■ THE TASK: The records appear below. Report how many of their lines contain the word "expression", giving the number alone.

■ RECORDS SHOWN:
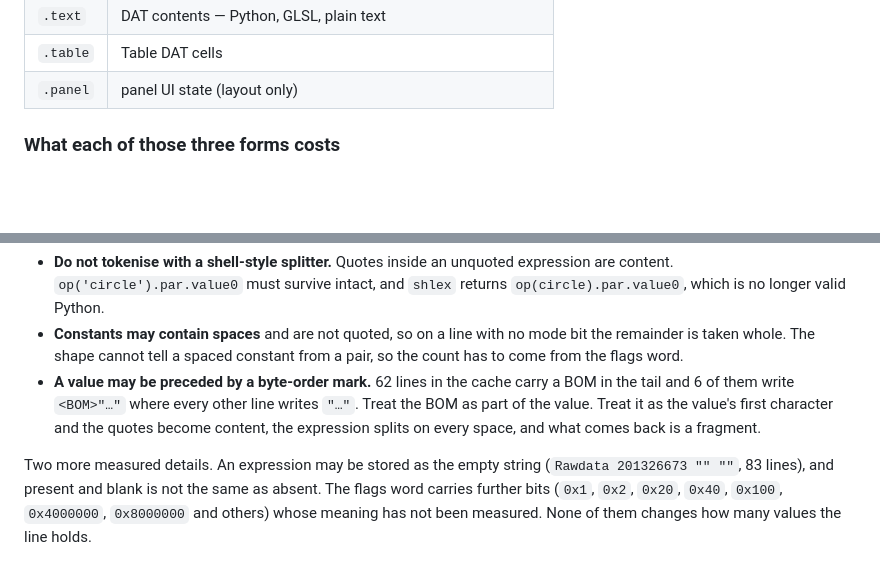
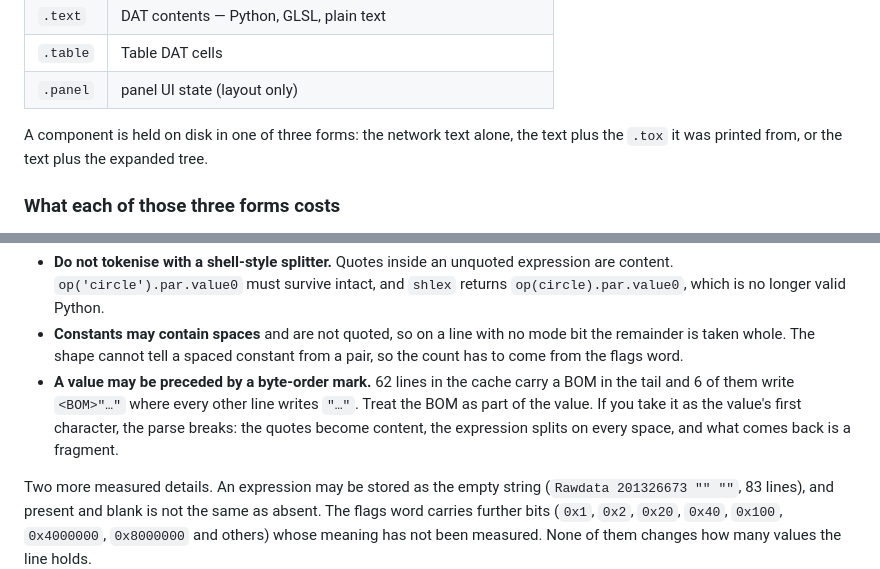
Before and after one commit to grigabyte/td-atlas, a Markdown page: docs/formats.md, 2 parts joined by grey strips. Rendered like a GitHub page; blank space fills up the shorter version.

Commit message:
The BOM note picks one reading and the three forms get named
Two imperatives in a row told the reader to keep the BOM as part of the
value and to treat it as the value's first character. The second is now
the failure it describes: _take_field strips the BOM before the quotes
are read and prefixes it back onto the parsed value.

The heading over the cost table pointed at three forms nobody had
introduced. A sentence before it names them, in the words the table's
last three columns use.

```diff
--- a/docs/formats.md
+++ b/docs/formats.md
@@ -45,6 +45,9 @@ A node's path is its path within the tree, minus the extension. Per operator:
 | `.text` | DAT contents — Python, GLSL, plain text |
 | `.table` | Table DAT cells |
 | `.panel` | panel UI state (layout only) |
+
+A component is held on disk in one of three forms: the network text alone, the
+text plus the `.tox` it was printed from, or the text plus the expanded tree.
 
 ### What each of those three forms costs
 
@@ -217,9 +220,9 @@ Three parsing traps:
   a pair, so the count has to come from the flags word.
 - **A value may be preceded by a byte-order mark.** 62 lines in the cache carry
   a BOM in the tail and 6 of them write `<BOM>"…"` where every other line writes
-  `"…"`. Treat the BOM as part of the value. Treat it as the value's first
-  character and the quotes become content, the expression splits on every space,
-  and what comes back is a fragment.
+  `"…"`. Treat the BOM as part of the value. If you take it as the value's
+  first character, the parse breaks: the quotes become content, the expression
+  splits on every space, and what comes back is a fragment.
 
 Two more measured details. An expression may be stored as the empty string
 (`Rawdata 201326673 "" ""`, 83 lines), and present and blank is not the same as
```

...

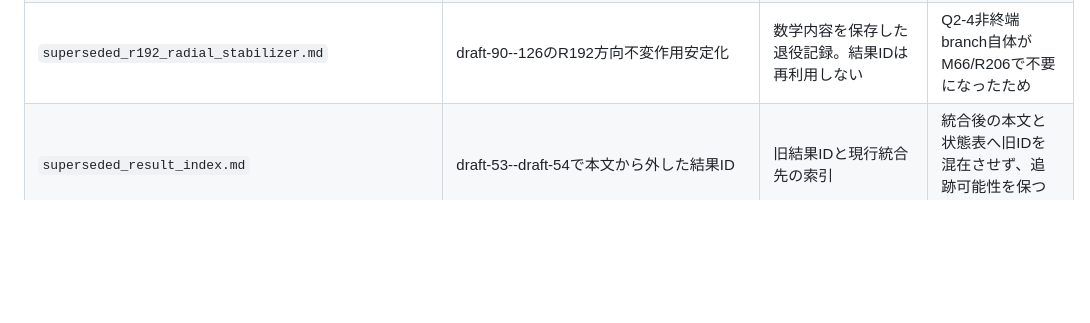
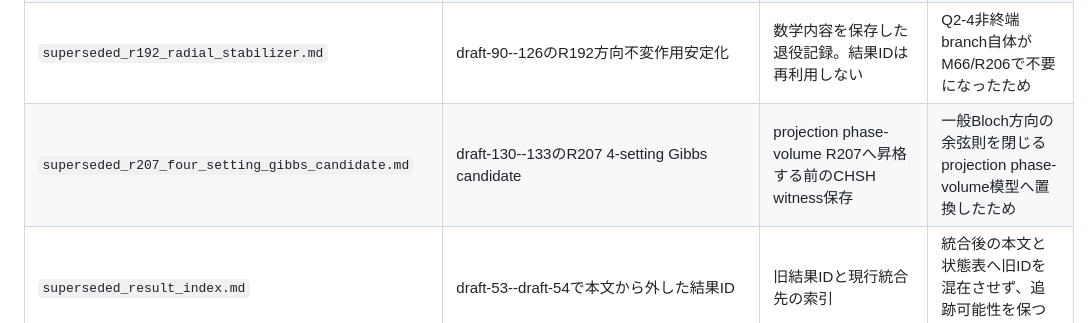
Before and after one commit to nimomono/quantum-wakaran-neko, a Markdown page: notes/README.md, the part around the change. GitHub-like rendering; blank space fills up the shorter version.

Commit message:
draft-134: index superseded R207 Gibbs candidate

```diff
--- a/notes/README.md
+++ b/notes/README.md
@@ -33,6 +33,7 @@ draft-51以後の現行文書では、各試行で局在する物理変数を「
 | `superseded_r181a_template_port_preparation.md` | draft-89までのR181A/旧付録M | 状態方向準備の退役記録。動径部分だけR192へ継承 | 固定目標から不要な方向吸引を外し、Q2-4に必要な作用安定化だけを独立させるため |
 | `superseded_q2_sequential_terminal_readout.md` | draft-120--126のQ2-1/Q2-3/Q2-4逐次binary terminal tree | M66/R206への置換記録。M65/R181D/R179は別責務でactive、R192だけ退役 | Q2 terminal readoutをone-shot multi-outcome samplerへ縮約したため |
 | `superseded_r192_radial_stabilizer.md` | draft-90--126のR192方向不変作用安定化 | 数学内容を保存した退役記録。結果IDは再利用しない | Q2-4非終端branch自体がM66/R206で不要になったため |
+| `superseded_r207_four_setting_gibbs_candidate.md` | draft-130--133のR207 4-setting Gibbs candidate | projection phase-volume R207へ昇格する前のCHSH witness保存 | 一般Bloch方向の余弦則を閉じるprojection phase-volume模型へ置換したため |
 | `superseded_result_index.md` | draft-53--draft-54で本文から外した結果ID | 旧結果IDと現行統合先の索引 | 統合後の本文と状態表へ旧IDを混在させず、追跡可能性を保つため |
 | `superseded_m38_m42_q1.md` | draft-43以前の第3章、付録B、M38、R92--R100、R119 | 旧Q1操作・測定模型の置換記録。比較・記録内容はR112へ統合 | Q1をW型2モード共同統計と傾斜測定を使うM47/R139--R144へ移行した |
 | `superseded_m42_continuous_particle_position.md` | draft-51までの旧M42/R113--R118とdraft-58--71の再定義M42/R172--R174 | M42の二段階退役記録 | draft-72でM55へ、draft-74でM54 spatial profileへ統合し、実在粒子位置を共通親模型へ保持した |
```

■ EXERCISE OUTPUT: 3